So the experts have finally weighed in: multitasking increases the chances of making mistakes. This would seem pretty obvious for anyone in back of a driver on a cell phone. Actually, cell phones are the worst kinds of distractions (destined to be judged a scourge of mankind, in my view), but multitasking appears to be a bad idea on any number of fronts. I mean, does it take a study or legislative fiat to affirm that checking your e-mail in between diagnosing a cancer patient is inviting trouble? The Sunday NYT lays out the particulars:
The human brain, with its hundred billion neurons and hundreds of trillions of synaptic connections, is a cognitive powerhouse in many ways. “But a core limitation is an inability to concentrate on two things at once,” said René Marois, a neuroscientist and director of the Human Information Processing Laboratory at Vanderbilt University. Mr. Marois and three other Vanderbilt researchers reported in an article last December in the journal Neuron that they used magnetic resonance imaging to pinpoint the bottleneck in the brain and to measure how much efficiency is lost when trying to handle two tasks at once.

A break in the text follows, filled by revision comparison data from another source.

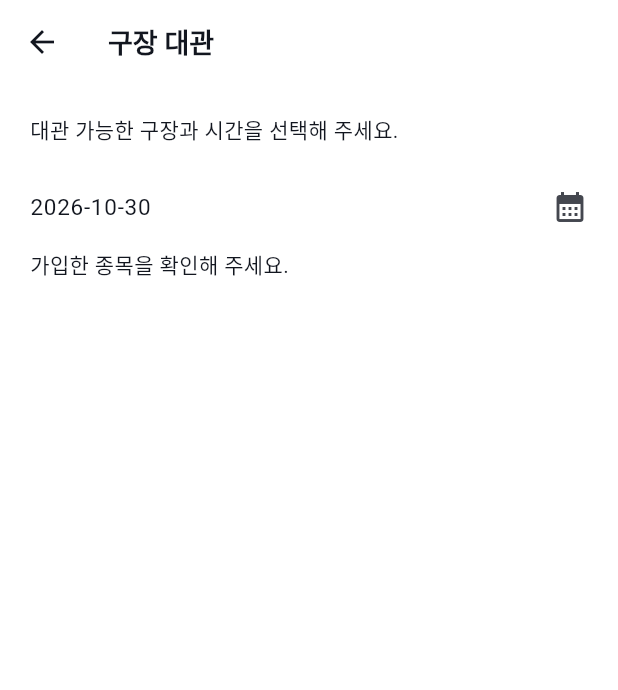
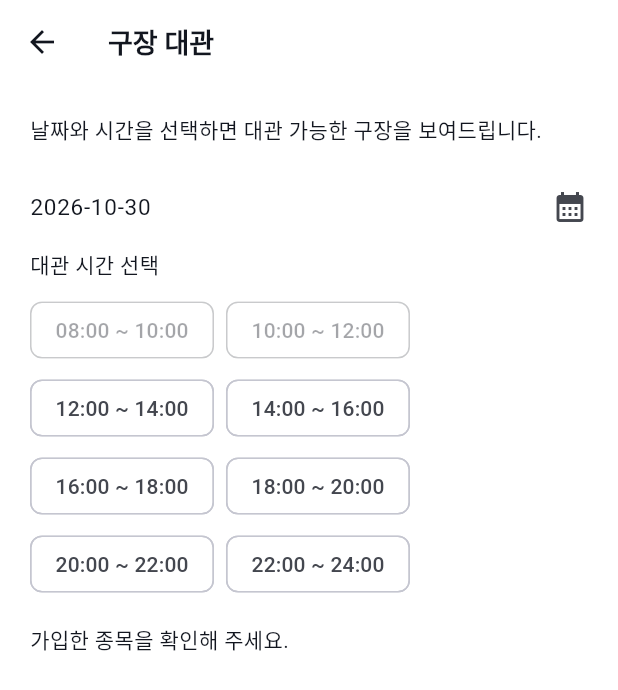
Before and after one commit to Aizeromall/Bootcamp_Gongin_User, a Flutter app: the RentalAvailabilityPage screen opened directly, on a phone screen of 412 x 824 dp. Shown: the top 690 px of the screen. Run offline on Flutter 3.47's test engine with Material 3 defaults, Android fonts, the light colour scheme and no system bars; our stand-ins replace firebase_auth, firebase_core, firebase_messaging, flutter_riverpod, flutter_secure_storage, google_sign_in and 1 more; missing offline and left inert: kakao_flutter_sdk_user, naver_login_sdk; accounts and stored records are empty; network calls fail; Roboto replaces fonts that are missing (IBM Plex Sans KR).

Commit message:
fix: filter ground rentals by selected time

```diff
--- a/lib/view/ground/rental_availability_page.dart
+++ b/lib/view/ground/rental_availability_page.dart
@@ -55,6 +55,7 @@ class _RentalAvailabilityPageState
     extends ConsumerState<RentalAvailabilityPage> {
   DateTime date = DateUtils.dateOnly(DateTime.now());
   int? sport;
+  String? selectedTime;
 
   @override
   Widget build(BuildContext context) {
@@ -75,7 +76,7 @@ class _RentalAvailabilityPageState
       body: ListView(
         padding: const EdgeInsets.all(20),
         children: [
-          const Text('대관 가능한 구장과 시간을 선택해 주세요.'),
+          const Text('날짜와 시간을 선택하면 대관 가능한 구장을 보여드립니다.'),
           const SizedBox(height: 12),
           Wrap(
             spacing: 8,
@@ -99,11 +100,50 @@ class _RentalAvailabilityPageState
                 firstDate: DateUtils.dateOnly(DateTime.now()),
                 lastDate: DateTime.now().add(const Duration(days: 365)),
               );
-              if (chosen != null && mounted) setState(() => date = chosen);
+              if (chosen != null && mounted) {
+                setState(() {
+                  date = chosen;
+                  selectedTime = null;
+                });
+              }
             },
           ),
+          // 수정 일 : 2026-10-30 / 작업자 : 최현준
+          // 서버의 2시간 대관 단위에서 시간을 먼저 고른 뒤 구장 목록을 필터링합니다.
+          const Text('대관 시간 선택'),
+          const SizedBox(height: 8),
+          Wrap(
+            spacing: 8,
+            runSpacing: 4,
+            children: [
+              for (var hour = 8; hour <= 22; hour += 2)
+                ChoiceChip(
+                  key: ValueKey('rental-time-$hour'),
+                  label: Text(
+                    '${hour.toString().padLeft(2, '0')}:00 ~ ${(hour + 2).toString().padLeft(2, '0')}:00',
+                  ),
+                  selected:
+                      selectedTime == '${hour.toString().padLeft(2, '0')}:00',
+                  onSelected:
+                      DateTime(
+                        date.year,
+                        date.month,
+                        date.day,
+                        hour,
+                      ).isAfter(DateTime.now())
+                      ? (_) => setState(
+                          () => selectedTime =
+                              '${hour.toString().padLeft(2, '0')}:00',
+                        )
+                      : null,
+                ),
+            ],
+          ),
+          const SizedBox(height: 16),
           if (selected == null)
             const Text('가입한 종목을 확인해 주세요.')
+          else if (selectedTime == null)
+            const Text('대관 시간을 선택해 주세요.')
           else
             ref
                 .watch(_rentalOptionsProvider(key))
@@ -124,6 +164,9 @@ class _RentalAvailabilityPageState
                   ),
                   data: (options) {
                     final visible = options.where((option) {
+                      if ('${option.slot['rs_time']}' != selectedTime) {
+                        return false;
+                      }
                       final parts = '${option.slot['rs_time']}'.split(':');
                       final hour = int.tryParse(parts.first);
                       final minute = parts.length > 1
@@ -142,7 +185,7 @@ class _RentalAvailabilityPageState
                     if (visible.isEmpty) {
                       return const Padding(
                         padding: EdgeInsets.all(20),
-                        child: Text('선택한 날짜에 대관 가능한 시간이 없습니다.'),
+                        child: Text('선택한 시간에 대관 가능한 구장이 없습니다.'),
                       );
                     }
                     return Column(
@@ -161,6 +204,15 @@ class _RentalAvailabilityPageState
                                 ref
                                     .read(sportProvider.notifier)
                                     .select(selected);
+                                // 목록을 본 뒤 예약 상황이 바뀌었을 수 있어 다시 조회합니다.
+                                ref.invalidate(
+                                  apiDocumentProvider(
+                                    apiQuery(
+                                      '/ground/reservation/slots/${option.ground['g_code']}',
+                                      {'r_date': day(date)},
+                                    ),
+                                  ),
+                                );
                                 await Navigator.push(
                                   context,
                                   MaterialPageRoute<void>(
@@ -168,9 +220,11 @@ class _RentalAvailabilityPageState
                                       ground: option.ground,
                                       rental: true,
                                       initialDate: date,
+                                      initialTime: '${option.slot['rs_time']}',
                                     ),
                                   ),
                                 );
+                                if (!context.mounted) return;
                                 ref.invalidate(_rentalOptionsProvider(key));
                                 ref.invalidate(apiDocumentProvider);
                               },
@@ -186,3 +240,5 @@ class _RentalAvailabilityPageState
   }
 }
 // 최종 수정 일 : 2026-10-30 / 작업자 : 최현준
+// 최종 수정 일 : 2026-10-30 / 작업자 : 최현준 (선택 시간 전달)
+// 최종 수정 일 : 2026-10-30 / 작업자 : 최현준 (시간 선택 후 구장 필터)
```
Also changed, not shown: lib/view/ground/grounds_page.dart (+36 -31 lines), lib/view/reservation/reservation_page.dart (+71 -6 lines), 2 other files.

Study participants were given two tasks and were asked to respond to sounds and images. The first was to press the correct key on a computer keyboard after hearing one of eight sounds. The other task was to speak the correct vowel after seeing one of eight images. The researchers said that they did not see a delay if the participants were given the tasks one at a time. But the researchers found that response to the second task was delayed by up to a second when the study participants were given the two tasks at about the same time.
But wait a minute - isn't the younger generation more adept at this sort of thing? Not necessarily. In one study, a group of 18- to 21-year-olds and a group of 35- to 39-year-olds were given 90 seconds to translate images into numbers. The younger group did better when not interrupted, but when both groups were interrupted by a phone call, the differences evened out.